Also discovered were the foundations of a 16th century Renaissance palace, a Roman tavern, and a medieval kitchen complete with pots and pans used to heat sauce.

Even though 38 active digs now line the subway construction, most of the digs have not reached the earth strata that date back to Roman times, where plenty of surprises may yet await discovery.

With every new discovery, officials must decide whether to remove, destroy, or preserve the artefacts and/or site within the subway’s structure.

Officials deemed a Roman tavern from the Middle Ages acceptable for destruction, but they eliminated an entire subway stop near the Pantheon from after workers found the base of an imperial Roman public building.
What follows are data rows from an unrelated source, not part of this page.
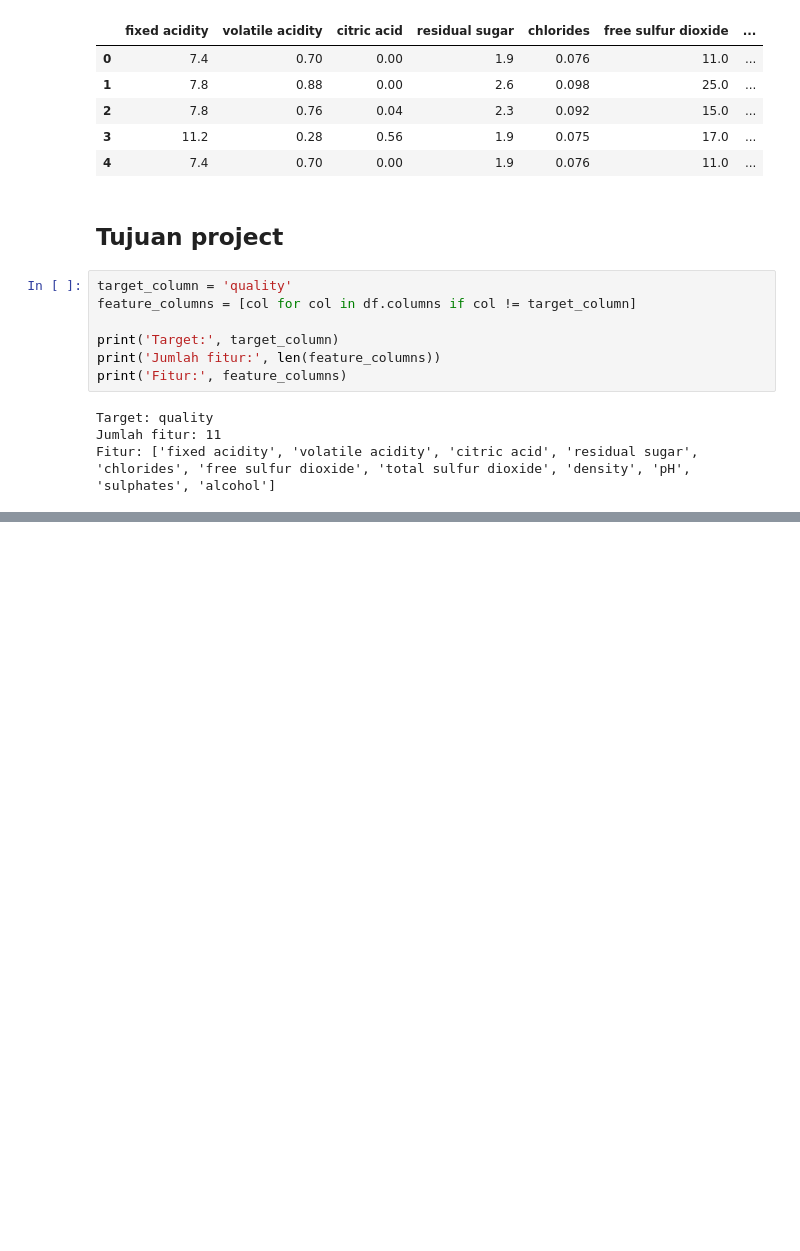
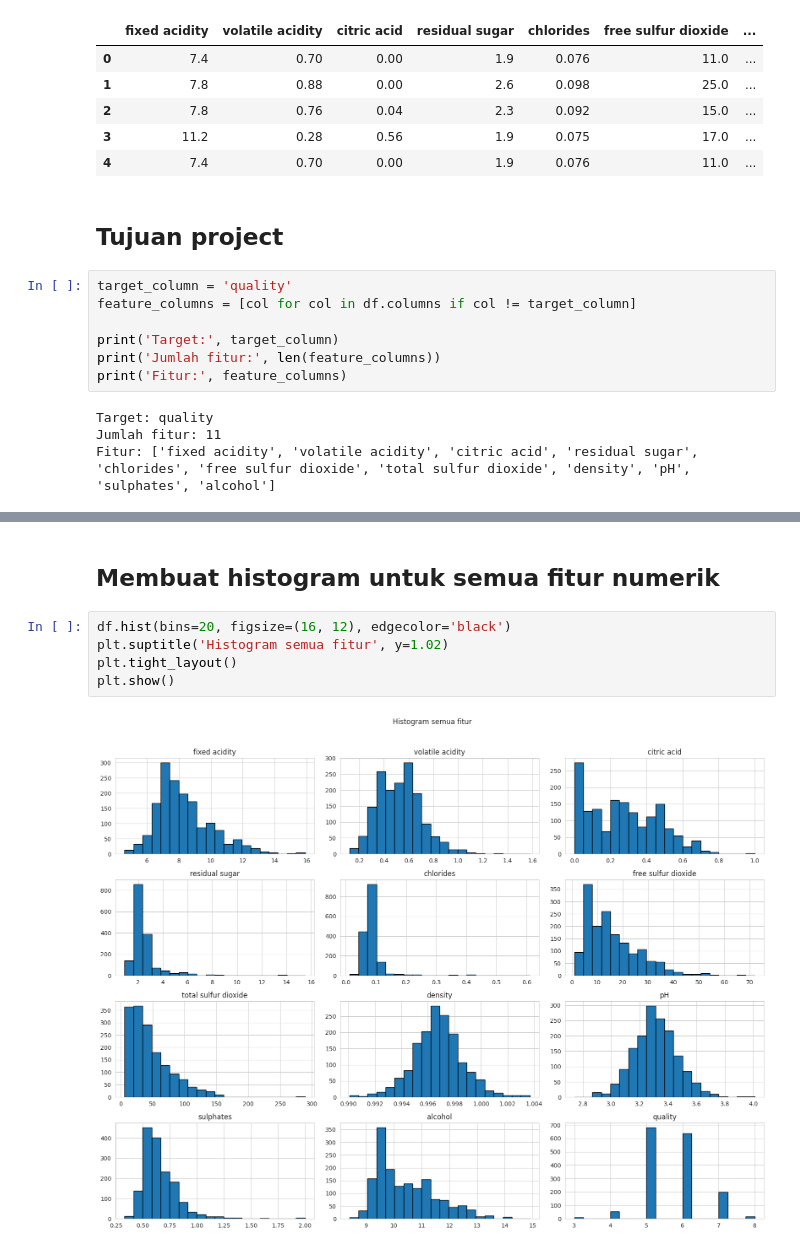
Before and after one commit to r021n/simple-machine-learing, a Jupyter notebook: Wine_Quality_Prediction.ipynb, the cells around one changed output, grey strips where cells are left out. Drawn from its saved outputs; the diff is of its cells as text; blank space fills up the shorter version.

```diff
--- a/Wine_Quality_Prediction.ipynb
+++ b/Wine_Quality_Prediction.ipynb
@@ -130,0 +258,9 @@ Fitur: ['fixed acidity', 'volatile acidity', 'citric acid', 'residual sugar', 'c
+# %% [markdown]
+## Membuat histogram untuk semua fitur numerik
+# %%
+df.hist(bins=20, figsize=(16, 12), edgecolor='black')
+plt.suptitle('Histogram semua fitur', y=1.02)
+plt.tight_layout()
+plt.show()
+# %% [output]
+[figure, added]
```
Also changed, not shown: parts of 19 cells of this notebook.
This will force tourists and citizens alike to walk further to reach the new, relocated subway stop.

Further along the tunnels, workers found a "looter's hole." During the Middle Ages, builders would tie themselves to a rope and drop down into a well-like shaft to roam the underground to collect bricks, rock, or marble from earlier centuries to use for new construction.

There isn't an inch of Rome that doesn't have some artefacts below the street. In 300 A.D., one-and-a-half million people inhabited Rome. If they were to bring to light everything they and subsequent generations owned and built, the streets of Rome would all have to be eliminated and the entire city preserved as an archaeological dig.

Like the Roman ingenuity of ancient times, Romans today have found a way to preserve the old while creating the new.